Human biologists recognize the centrality of parental feeding beliefs and related practices in structuring children's under-nutrition risk in food-insecure settings. By contrast, how they might similarly structure children's nutrition-related health risks in calorically rich ecologies has barely been considered. Using the case of 3- to 6-year-old children in a rural Southeastern U.S. community with very high obesity rates, we use cognitive methods such as consensus analysis to determine how parental cultural models of child eating and feeding are linked to high calorie, obesogenic child diets. We find that parental models are very consistent with biomedical understandings (reduce fat, reduce sugar, portion control, etc.). Regardless, children's diets are extremely high in calories overall as well as in high sugar and fat food items. We suggest three likely and mutually reinforcing contributing factors to persistent and increasing early childhood overweight and obesity: Parents' ambivalence about modeling healthy eating, children's active resistance, and the balance of parents' social against nutritive goals at mealtimes.

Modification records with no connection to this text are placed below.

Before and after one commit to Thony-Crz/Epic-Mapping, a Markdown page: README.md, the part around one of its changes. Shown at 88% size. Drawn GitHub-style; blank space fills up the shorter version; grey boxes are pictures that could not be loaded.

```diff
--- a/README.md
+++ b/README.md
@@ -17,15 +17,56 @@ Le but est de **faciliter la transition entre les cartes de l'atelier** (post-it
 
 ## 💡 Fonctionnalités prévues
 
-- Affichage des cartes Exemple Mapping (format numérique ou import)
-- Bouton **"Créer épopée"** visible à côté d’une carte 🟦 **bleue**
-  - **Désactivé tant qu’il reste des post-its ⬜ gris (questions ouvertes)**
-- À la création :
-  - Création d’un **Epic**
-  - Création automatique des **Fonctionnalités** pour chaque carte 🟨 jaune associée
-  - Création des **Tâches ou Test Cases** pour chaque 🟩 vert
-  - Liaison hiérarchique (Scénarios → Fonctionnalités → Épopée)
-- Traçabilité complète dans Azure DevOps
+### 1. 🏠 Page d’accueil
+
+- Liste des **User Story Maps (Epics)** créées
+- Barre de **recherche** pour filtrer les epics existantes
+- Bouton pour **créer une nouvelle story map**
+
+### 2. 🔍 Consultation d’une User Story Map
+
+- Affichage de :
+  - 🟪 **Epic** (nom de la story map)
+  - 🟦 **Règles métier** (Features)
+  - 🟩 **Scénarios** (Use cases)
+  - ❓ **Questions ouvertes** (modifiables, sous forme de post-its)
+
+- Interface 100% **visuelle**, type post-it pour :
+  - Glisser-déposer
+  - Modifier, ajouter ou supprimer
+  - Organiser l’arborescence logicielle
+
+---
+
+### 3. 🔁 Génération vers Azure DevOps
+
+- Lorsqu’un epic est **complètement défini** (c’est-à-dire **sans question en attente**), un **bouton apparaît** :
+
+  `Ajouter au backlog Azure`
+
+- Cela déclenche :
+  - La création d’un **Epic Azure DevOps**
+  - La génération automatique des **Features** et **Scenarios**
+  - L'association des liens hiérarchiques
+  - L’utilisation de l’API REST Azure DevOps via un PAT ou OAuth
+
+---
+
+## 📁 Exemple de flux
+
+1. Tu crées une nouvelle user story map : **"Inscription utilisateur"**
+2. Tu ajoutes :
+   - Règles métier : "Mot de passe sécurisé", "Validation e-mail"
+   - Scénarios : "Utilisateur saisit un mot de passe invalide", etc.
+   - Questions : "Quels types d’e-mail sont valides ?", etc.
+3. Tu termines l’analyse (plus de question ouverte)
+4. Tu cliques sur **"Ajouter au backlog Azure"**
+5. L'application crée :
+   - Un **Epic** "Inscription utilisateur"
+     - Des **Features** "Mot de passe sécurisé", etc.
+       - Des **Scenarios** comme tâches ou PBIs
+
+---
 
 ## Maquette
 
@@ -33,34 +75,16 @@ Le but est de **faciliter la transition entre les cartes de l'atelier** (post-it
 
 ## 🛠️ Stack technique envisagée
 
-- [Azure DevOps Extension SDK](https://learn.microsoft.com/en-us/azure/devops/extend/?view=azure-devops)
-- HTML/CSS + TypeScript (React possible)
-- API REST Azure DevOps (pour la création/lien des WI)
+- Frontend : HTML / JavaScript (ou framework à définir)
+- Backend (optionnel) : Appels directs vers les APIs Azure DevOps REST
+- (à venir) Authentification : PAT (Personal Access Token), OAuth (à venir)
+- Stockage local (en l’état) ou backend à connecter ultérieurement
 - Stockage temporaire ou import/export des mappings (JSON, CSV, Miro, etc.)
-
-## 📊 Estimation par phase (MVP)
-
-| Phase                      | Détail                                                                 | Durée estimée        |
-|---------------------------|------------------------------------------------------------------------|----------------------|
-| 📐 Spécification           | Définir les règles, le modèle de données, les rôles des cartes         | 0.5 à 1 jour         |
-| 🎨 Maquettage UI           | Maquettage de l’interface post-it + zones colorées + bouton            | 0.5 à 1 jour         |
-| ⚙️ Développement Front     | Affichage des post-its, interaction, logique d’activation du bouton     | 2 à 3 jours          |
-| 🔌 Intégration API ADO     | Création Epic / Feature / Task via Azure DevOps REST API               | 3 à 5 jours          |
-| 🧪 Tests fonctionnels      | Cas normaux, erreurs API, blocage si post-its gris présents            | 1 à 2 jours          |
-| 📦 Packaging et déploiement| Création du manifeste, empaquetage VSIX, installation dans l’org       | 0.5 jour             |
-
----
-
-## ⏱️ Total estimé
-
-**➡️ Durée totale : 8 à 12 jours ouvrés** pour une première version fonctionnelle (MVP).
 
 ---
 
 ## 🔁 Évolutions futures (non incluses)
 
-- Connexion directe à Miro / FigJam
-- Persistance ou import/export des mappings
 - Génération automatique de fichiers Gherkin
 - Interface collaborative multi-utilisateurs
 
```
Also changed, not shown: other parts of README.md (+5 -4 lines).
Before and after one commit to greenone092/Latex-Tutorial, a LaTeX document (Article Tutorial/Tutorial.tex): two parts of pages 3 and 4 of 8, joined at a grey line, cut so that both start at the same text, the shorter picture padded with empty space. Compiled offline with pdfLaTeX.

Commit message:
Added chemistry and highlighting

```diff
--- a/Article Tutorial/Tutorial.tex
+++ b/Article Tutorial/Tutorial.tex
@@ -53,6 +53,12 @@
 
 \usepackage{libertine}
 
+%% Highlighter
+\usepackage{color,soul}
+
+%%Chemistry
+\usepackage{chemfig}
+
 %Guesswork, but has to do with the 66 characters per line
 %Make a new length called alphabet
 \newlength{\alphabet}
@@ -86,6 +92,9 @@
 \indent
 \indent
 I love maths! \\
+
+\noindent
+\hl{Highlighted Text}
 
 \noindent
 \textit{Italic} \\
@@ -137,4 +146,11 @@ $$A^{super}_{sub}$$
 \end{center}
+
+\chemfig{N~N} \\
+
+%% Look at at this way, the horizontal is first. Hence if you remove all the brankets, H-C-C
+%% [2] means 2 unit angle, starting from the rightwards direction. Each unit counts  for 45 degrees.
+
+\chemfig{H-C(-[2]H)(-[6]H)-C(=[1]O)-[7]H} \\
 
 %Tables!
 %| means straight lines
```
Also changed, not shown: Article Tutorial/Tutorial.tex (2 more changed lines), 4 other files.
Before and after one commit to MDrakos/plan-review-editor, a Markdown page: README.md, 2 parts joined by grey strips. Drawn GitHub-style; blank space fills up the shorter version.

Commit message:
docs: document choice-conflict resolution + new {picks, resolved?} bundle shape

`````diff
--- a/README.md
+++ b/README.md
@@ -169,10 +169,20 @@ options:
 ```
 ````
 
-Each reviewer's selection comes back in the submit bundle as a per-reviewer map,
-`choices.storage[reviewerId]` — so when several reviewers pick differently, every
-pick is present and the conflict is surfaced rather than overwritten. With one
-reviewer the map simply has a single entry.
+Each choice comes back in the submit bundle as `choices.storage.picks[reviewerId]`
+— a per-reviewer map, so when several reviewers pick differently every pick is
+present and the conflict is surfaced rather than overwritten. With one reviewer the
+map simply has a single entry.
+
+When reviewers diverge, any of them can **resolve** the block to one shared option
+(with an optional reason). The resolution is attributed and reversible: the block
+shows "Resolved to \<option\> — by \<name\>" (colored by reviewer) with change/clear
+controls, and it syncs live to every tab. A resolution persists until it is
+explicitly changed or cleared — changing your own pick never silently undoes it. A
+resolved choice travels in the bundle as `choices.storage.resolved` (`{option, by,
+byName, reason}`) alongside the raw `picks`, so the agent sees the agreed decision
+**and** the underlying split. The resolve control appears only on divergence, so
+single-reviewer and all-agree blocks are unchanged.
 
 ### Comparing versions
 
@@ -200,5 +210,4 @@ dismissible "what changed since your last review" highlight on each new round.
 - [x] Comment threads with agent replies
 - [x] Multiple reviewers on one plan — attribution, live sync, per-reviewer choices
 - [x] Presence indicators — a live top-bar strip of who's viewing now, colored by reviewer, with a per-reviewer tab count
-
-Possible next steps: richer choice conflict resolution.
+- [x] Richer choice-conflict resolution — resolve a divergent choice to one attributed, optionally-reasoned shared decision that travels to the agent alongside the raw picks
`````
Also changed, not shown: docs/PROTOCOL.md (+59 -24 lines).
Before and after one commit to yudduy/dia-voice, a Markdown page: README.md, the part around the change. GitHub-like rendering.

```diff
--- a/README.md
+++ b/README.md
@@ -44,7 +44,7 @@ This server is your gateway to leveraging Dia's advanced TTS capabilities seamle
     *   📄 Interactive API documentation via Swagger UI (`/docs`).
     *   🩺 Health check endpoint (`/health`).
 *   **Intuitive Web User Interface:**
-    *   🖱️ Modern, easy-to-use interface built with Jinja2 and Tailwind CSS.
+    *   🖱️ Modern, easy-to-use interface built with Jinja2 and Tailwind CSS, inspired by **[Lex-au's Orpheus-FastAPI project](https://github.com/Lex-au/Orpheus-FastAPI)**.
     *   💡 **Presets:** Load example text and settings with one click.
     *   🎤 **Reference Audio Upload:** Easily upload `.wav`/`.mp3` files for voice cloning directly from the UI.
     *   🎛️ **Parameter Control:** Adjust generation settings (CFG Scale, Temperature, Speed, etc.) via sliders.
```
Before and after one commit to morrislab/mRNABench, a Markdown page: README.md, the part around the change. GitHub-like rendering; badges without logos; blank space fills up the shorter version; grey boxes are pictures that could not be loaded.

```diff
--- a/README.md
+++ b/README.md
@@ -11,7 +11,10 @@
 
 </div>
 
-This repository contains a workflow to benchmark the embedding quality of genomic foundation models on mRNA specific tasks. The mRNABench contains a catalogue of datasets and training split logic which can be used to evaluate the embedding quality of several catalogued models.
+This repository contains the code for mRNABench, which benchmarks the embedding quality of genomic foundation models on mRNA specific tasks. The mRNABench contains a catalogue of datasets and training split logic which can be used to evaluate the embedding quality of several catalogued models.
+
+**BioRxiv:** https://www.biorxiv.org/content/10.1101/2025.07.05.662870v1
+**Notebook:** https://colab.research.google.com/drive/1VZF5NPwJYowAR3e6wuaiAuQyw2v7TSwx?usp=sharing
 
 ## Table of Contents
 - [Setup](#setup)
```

The active role of children as social architects of their own biology has been little explored in human biological studies, and should provide novel and important understandings of the biocultural construction of childhood over-nutrition.
ASJC Scopus subject areas
- Ecology, Evolution, Behavior and Systematics